- _INSTRUCTIONS FOR THE TASK_
For every line in the data below that contains "bool", copy the line.

- _RECORDS SUPPLIED_

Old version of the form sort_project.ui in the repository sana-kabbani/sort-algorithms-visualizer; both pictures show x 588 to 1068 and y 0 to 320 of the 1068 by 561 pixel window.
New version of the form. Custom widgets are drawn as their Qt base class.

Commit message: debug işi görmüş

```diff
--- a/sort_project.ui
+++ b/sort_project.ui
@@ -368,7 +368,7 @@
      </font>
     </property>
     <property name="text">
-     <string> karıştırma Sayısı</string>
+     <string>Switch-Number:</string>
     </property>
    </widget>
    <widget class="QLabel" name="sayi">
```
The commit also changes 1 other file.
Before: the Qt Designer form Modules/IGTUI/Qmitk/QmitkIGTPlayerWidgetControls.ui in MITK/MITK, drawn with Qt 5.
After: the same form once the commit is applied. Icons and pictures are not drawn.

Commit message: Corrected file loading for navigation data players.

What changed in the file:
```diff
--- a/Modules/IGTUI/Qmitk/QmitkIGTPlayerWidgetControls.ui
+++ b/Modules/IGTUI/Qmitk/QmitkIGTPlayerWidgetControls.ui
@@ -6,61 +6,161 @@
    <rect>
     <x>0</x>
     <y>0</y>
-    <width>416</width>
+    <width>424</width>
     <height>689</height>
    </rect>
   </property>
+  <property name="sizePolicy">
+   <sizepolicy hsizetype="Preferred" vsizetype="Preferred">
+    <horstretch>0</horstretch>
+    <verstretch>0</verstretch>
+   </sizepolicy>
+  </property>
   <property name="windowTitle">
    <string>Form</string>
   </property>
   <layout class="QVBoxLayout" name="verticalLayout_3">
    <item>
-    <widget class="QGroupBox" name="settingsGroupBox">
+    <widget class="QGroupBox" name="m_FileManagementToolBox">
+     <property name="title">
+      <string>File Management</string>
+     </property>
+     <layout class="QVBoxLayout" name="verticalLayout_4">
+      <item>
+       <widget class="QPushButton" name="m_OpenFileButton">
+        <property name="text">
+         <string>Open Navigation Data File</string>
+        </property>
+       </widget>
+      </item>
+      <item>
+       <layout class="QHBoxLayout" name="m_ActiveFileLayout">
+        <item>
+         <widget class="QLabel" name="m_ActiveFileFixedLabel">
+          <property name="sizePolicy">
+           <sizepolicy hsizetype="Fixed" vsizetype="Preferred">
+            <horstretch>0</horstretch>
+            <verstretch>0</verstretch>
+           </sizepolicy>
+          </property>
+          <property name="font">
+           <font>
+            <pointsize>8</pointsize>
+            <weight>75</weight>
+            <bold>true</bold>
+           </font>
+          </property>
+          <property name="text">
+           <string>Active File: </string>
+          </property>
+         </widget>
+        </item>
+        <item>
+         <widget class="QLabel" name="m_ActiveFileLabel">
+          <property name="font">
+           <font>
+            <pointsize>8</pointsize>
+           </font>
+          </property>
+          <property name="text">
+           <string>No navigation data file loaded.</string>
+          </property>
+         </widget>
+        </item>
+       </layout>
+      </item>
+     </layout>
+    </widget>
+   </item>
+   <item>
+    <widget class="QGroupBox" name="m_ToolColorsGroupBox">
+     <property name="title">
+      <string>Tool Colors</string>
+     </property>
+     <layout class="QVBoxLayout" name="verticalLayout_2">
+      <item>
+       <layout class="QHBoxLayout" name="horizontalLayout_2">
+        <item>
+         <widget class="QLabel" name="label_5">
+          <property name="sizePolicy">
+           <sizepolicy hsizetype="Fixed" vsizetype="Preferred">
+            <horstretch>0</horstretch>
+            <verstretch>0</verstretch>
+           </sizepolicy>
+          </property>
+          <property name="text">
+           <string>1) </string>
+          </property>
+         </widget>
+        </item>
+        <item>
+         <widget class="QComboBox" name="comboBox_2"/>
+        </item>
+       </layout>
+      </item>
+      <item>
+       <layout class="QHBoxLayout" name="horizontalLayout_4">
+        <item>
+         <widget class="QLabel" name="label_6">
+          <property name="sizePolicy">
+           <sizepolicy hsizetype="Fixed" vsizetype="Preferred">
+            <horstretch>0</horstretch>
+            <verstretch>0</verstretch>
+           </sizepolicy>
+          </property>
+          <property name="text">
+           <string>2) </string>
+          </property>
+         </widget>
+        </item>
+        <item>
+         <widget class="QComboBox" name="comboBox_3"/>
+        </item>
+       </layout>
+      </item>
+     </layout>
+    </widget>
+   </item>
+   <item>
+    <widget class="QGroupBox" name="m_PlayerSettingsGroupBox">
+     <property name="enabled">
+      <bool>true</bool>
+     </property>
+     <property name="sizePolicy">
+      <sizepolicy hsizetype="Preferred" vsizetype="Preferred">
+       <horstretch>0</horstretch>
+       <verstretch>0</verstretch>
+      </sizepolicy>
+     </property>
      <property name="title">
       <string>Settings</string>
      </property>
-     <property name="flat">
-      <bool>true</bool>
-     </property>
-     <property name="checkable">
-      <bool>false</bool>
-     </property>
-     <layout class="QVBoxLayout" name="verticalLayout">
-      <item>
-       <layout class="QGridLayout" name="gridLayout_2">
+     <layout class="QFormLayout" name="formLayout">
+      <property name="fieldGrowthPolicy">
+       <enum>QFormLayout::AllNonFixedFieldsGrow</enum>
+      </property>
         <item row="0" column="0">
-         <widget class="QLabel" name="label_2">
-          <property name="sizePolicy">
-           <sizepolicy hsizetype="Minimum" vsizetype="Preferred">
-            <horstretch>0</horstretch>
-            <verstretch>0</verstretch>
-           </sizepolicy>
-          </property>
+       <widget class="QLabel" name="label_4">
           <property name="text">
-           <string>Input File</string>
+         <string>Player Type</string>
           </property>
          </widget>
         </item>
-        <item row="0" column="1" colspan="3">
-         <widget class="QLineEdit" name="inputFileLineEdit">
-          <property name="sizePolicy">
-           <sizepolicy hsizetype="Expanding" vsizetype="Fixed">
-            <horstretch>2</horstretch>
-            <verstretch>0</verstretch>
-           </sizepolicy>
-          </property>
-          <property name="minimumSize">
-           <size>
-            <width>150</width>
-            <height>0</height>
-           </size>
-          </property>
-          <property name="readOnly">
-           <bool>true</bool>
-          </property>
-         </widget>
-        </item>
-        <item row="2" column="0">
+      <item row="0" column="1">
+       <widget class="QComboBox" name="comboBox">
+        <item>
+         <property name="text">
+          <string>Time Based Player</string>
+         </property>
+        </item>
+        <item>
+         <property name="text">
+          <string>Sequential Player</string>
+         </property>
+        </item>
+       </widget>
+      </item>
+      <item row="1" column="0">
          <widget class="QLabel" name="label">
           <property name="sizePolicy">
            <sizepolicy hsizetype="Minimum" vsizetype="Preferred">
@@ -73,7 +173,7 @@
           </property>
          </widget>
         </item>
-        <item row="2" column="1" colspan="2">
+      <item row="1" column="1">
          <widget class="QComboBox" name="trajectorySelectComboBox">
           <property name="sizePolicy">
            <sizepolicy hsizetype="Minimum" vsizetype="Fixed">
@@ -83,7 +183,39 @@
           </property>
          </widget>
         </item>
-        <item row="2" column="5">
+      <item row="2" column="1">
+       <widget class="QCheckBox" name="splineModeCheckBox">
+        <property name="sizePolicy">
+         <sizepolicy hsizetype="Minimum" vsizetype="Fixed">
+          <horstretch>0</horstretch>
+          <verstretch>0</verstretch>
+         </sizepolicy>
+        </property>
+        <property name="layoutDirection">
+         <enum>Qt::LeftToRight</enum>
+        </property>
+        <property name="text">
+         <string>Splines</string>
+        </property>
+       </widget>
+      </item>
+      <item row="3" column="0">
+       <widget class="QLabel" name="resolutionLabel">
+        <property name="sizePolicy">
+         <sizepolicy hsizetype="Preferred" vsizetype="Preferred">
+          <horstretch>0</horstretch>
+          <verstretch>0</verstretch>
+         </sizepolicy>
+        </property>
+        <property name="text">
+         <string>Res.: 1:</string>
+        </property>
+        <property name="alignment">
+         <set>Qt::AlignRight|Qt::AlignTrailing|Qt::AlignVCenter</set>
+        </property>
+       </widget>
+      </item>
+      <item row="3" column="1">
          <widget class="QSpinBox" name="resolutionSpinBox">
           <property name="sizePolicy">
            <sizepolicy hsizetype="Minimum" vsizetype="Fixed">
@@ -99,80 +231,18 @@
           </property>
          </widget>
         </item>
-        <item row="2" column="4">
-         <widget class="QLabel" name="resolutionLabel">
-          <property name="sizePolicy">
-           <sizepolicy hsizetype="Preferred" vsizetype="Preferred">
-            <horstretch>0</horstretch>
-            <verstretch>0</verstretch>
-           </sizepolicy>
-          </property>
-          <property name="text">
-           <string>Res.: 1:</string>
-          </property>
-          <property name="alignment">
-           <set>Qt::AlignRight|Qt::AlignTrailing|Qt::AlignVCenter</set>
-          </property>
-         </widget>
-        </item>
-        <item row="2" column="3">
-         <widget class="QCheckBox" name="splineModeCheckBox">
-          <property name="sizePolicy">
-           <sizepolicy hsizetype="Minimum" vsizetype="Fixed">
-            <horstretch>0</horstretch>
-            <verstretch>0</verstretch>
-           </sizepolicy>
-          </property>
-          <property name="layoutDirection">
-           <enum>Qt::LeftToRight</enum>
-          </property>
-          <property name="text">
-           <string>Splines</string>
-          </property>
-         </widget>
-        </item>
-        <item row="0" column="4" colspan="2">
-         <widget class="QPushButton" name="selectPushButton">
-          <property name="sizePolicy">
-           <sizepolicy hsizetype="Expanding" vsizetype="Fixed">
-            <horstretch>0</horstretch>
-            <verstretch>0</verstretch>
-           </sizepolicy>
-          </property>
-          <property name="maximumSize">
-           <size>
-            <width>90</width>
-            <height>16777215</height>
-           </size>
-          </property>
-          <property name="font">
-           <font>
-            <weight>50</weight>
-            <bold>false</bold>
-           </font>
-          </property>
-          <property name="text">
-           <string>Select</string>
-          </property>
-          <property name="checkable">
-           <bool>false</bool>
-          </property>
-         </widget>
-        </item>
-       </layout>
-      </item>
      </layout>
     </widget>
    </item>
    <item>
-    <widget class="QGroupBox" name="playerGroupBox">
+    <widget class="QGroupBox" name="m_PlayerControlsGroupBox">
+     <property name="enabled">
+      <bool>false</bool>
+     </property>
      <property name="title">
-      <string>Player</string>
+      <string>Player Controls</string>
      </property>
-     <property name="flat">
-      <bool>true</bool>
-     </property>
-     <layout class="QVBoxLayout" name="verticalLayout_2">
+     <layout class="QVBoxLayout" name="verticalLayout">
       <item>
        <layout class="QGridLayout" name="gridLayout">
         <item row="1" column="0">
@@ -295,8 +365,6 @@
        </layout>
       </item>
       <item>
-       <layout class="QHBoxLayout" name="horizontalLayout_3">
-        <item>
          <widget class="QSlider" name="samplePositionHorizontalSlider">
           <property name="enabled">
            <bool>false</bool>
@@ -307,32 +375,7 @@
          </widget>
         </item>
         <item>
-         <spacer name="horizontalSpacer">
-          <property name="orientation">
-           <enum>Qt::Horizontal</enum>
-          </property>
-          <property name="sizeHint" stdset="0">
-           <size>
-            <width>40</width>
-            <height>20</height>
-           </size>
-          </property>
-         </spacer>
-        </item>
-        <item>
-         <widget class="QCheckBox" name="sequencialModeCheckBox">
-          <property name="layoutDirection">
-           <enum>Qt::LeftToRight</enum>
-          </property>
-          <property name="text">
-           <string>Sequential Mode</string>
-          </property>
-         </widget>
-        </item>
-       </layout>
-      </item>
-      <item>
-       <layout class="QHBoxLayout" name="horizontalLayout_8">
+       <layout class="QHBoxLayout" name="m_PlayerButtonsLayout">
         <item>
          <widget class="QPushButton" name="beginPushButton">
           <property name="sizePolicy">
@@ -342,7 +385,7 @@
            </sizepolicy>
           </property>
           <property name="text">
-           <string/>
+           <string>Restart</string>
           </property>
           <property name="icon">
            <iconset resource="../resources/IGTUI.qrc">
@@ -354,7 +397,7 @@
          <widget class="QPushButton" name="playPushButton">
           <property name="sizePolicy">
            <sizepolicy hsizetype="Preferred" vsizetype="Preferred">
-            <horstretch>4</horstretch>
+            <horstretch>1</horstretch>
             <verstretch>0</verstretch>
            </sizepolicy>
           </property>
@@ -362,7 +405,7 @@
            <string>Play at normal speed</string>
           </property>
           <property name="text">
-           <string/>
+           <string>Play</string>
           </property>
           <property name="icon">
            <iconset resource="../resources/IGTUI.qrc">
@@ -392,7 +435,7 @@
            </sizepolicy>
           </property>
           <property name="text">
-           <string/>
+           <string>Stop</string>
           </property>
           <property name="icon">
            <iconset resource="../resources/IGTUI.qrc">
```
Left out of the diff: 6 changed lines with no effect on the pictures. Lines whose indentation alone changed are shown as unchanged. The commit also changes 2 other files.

- _ANSWER AREA_
+      <bool>true</bool>
-      <bool>true</bool>
-      <bool>false</bool>
-           <bool>true</bool>
-           <bool>false</bool>
+      <bool>false</bool>
-      <bool>true</bool>
            <bool>false</bool>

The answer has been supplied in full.